This article considers how the famous Irish stained glass artist and book illustrator Harry Clarke “translated” the works of Edgar Allan Poe from literature to image with particular attention to the attire worn by the dead brides in Poe’s tales “Ligeia” and “Morella.” The article takes as its point of departure the theories on the translation of poetry set out by Walter Benjamin in his famous essay “The Task of the Translator” (1921), where he argued that more than revealing what the original is about, the translator should reveal “its manner of meaning,” and that in the translation journey, the translator’s own language would be broadened and deepened by its contact with the translated one. The article explains how the work of Clarke on Poe can be understood as such a translation, claiming that in addition to enriching his own visual language, Clarke enriched the source text as well, by adding to it a crucial lexicon absent from the original, in the form of the dress of the dead brides of the tales, and that of their lovers, which are a central element of Clarke’s images, and unique among those of other visual translators of Edgar Allan Poe.
TEXTILE pp 1-17; https://doi.org/10.1080/14759756.2021.1963118
Translation is considered a highly effective means for introducing new ways of thinking and inducing significant cultural change. At a time in which collaborations between STEAM and the Arts are perceived as a necessary cultural change, this article employs the concept of inter-semiotic translation to explore the role that textile art in the form of dress and accessories can have translating, metaphorically, scientific concepts and ideas into a material incarnation, and what is at stake in this materiality. As the discourse around the art/science dichotomy is a gendered one, the article employs feminist translation as the theoretical framework to shed light on the agency of the artists/translators who contribute not only to the dissemination of science across national and cultural borders—between “the two cultures” of arts and science—but who may also play a role in the constitution of scientific discourse itself, since the textile metaphors they construct may eventually bear upon the scientific concepts that develop.
TEXTILE pp 1-6; https://doi.org/10.1080/14759756.2021.1951020
TEXTILE pp 1-14; https://doi.org/10.1080/14759756.2021.1962697
Craftivists have long held that embroidery is a language and that it can be used to communicate.

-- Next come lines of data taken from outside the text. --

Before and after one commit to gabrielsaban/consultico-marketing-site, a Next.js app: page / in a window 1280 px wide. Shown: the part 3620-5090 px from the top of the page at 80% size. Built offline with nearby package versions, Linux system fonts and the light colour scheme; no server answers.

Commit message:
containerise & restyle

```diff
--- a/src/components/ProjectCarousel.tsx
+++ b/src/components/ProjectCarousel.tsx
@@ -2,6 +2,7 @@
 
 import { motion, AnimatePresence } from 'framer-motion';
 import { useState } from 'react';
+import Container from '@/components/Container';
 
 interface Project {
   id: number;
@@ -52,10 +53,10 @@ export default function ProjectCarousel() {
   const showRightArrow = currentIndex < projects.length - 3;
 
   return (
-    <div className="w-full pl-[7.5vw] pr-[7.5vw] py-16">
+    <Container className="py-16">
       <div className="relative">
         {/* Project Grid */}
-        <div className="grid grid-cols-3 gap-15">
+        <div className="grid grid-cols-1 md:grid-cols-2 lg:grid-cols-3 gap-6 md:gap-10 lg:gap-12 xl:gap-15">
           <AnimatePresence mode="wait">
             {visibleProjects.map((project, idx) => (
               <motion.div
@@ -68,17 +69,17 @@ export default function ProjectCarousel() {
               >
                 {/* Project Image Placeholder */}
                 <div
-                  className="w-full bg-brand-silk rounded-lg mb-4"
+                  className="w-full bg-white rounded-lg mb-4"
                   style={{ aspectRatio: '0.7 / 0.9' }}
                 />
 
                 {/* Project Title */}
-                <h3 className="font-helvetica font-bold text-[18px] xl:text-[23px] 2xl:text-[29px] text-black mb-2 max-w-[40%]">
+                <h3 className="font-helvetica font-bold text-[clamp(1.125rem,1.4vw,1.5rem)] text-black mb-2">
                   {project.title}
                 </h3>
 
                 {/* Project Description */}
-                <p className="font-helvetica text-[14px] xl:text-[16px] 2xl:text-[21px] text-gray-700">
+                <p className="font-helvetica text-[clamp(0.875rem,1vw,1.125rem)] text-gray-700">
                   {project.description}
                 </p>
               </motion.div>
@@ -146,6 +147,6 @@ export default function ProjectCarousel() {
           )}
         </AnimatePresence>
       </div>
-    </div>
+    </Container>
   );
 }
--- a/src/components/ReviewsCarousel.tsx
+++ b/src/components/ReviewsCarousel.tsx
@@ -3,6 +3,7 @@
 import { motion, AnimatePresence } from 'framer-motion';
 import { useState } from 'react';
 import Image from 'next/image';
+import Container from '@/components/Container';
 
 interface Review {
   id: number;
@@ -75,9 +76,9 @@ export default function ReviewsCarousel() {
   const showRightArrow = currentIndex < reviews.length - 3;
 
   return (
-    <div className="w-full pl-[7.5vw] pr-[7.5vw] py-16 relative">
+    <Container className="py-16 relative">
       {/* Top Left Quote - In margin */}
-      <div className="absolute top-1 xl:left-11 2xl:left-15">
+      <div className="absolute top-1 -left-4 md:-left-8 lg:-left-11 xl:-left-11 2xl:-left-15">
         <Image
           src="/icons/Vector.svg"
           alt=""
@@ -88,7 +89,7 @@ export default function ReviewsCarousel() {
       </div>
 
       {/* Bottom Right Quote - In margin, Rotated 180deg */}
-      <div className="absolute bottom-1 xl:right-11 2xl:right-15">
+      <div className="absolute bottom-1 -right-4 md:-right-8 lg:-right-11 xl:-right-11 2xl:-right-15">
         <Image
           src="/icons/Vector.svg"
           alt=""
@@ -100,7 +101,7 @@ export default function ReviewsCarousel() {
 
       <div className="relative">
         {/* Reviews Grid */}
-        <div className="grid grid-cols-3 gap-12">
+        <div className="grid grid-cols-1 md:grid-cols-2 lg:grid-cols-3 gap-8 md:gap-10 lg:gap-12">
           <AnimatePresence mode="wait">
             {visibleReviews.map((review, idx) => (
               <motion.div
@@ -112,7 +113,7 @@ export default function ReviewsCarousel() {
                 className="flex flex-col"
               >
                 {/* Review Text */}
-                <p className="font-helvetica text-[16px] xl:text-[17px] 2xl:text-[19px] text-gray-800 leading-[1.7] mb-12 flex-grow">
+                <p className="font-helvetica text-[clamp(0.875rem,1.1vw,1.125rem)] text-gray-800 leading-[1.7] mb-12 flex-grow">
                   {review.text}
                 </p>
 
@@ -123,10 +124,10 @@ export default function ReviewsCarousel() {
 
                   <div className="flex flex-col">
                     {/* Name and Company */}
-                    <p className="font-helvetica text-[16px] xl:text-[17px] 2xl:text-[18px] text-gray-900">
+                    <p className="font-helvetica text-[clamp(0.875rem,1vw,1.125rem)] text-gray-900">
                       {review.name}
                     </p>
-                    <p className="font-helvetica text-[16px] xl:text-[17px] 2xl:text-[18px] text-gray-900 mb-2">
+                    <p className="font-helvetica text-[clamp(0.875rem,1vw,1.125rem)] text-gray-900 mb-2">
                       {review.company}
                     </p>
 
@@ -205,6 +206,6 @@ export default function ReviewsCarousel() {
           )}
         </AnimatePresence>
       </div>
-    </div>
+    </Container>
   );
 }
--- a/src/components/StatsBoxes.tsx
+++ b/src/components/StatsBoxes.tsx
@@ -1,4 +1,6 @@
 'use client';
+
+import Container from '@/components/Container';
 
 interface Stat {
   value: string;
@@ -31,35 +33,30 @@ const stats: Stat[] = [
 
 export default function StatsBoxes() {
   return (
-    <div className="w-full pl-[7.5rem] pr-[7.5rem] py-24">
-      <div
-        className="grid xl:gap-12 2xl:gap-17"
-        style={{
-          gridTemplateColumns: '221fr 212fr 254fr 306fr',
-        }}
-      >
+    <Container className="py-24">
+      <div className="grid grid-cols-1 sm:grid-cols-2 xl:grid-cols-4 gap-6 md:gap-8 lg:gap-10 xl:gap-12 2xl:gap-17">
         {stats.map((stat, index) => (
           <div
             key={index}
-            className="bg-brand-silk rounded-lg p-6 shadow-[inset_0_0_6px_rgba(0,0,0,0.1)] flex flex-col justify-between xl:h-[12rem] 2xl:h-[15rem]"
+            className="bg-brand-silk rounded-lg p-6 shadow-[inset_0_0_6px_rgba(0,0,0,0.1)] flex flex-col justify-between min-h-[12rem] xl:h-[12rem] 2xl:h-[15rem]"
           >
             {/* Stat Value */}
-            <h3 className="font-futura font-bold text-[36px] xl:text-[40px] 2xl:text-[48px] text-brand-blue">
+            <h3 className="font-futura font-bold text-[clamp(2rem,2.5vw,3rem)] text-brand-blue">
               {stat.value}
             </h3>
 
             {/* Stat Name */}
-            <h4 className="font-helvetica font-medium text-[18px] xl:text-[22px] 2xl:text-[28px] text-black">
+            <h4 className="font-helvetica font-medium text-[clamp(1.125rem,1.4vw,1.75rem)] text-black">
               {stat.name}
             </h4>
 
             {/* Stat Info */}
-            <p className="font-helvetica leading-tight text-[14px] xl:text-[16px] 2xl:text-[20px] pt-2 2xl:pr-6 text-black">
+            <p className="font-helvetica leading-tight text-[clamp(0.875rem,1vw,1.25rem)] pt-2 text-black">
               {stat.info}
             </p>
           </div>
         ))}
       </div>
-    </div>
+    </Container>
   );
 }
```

Moreover, they have also argued that it is similar to a translation since craft has a unique ability to help transcend linguistic barriers, as it can be a way to transmit messages and emotions around the world when we cannot communicate with words, either due to censorship, a lack of resources or other reasons. In addition, this type of language is said to have specific advantages that make it particularly suitable when it comes to transforming thought and feeling into action and political activism, on account of its materiality and hapticity, which elicits empathy, among other reasons. As conflict and violence are rife in Latin America, this article draws from scholarship in both the needle arts and translation studies, applying their insights to the creative work of Latin American women’s struggles for their reproductive rights and against state violence, by means of embroidery, arguing that this is a form of translation.
TEXTILE pp 1-18; https://doi.org/10.1080/14759756.2021.1963567
In the 21st century, translation studies has expanded its boundaries and paradigms so that it is now possible to use its tools and methods to research the communication of fashion at textual as well as material levels, as inter-semiotic and cultural translation. Fashion communication, from the perspective of post translation studies, can be viewed as a process of cultural translation with visual symbols as its main text form, visual rhetoric as its core meaning system and a visual designer as its translator. At the intersection of translation, communication and fashion studies, the article takes Kenzo’s most successful “tiger icon” as the main research object, through the analysis of different forms of visual text structures throughout the whole process of fashion communication, to explore the semiotic transformation process and strategy of the “tiger icon” by means of visual rhetoric theories.